Dracula, 1st edition, 1897


Bram Stoker's Dracula

First published in 1897

Dracula is a gothic novel set in late nineteenth century Transylvania and England.  The novel begins with the diaries of Jonathan Harker, an English lawyer, who visits Count Dracula’s castle to explain some of his London real estate dealings.  Harker gradually comes to realize that he is a prisoner in the castle, where the only entrance is locked during the day and wolves range outside at night.  When Harker sees Dracula and his entourage leave, he escapes by climbing down the castle walls.

Meanwhile, Harker’s fiancé, Mina, visits her friend, Lucy, in the English seacoast town of Whitby.  There, a ship runs aground and aboard there are only a  dead man tied to the wheel with a crucifix and a grey wolf, that jumps off the ship and disappears.  Soon afterward, Lucy starts sleepwalking.  Dr. Seward, examining her, finds two tiny throat wounds. 

Dr. Seward wrote for his old professor, Dr. Van Helsing, a specialist from Amsterdam.  As the story develops, Lucy turns into a vampire and Count Dracula turns his attention to Mina.  The men, Dr. John Seward, Jonathan Harker, Lucy’s fiancé Arthur Morris, and Dr. Van Helsing, put all their efforts into finding and destroying Dracula with the guidance of Mina, who has formed a supernatural bond with the vampire.


Bram StokerAbraham (Bram) Stoker was born in Dublin in 1847, the third of seven children.  As a child he was sickly and bedridden.  To entertain him, his mother would tell him horror stories.  He overcame his illness and, by the time he entered Trinity College, he was tall, powerful and excelled at athletics.  He earned a degree in mathematics and worked as a civil servant by day, attending the theatre and writing reviews for the Dublin newspaper, the Mail, by night.  Through his reviews, he became a friend of actor Henry Irving.  When Irving took over the Lyceum Theatre in London, he asked Stoker to become the manager.  During this period, Stoker did most of his writing.
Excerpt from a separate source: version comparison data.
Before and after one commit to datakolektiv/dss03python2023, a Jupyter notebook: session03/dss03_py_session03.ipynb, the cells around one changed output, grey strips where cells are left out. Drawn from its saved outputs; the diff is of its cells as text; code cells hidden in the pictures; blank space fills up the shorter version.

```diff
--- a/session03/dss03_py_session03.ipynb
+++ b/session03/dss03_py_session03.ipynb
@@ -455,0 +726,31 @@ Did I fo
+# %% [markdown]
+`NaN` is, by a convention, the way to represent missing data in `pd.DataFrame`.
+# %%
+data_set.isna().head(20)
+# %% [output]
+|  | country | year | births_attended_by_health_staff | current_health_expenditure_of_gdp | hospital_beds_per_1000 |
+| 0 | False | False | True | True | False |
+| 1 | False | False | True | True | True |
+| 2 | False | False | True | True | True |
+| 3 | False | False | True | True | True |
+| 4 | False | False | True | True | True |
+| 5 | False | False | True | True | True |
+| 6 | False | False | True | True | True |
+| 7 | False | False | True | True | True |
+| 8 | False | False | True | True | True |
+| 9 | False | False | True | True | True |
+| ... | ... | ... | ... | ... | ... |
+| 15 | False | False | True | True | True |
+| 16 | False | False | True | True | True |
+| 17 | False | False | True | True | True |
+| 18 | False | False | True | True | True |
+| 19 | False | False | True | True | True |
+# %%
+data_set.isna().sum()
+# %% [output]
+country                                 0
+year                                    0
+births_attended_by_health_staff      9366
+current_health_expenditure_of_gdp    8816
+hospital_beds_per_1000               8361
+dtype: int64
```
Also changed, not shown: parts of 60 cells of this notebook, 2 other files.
His first fiction book, Under the Sunset, was a macabre collection of children’s short stories.  Dracula is his one book that is still widely read today.


Role of women; sexuality; romance vs. seduction, science and technology; Vlad the Impaler; vampirism and the Dracula legend; vampires and Victorians; destroying Dracula, good and evil; reason and madness; compare Dracula to Frankenstein: parallels between Stoker's life and the victims' lives; suspense, mystery, quest


Librarian Talk...About Finding Journal and Newspaper Articles!

Electronic databases are purchased by the libraries for your research use. Use them to find scholarly articles in journals, as well as letters, reference books, illustrations, photographs and more. Home access to article databases is available with your updated library card barcode. If you need assistance finding an article, contact the Reference Librarians. They will need full bibliographic information and your contact information.

Use your library card to login to these online journal databases. 

More about searching databases (25 sec.)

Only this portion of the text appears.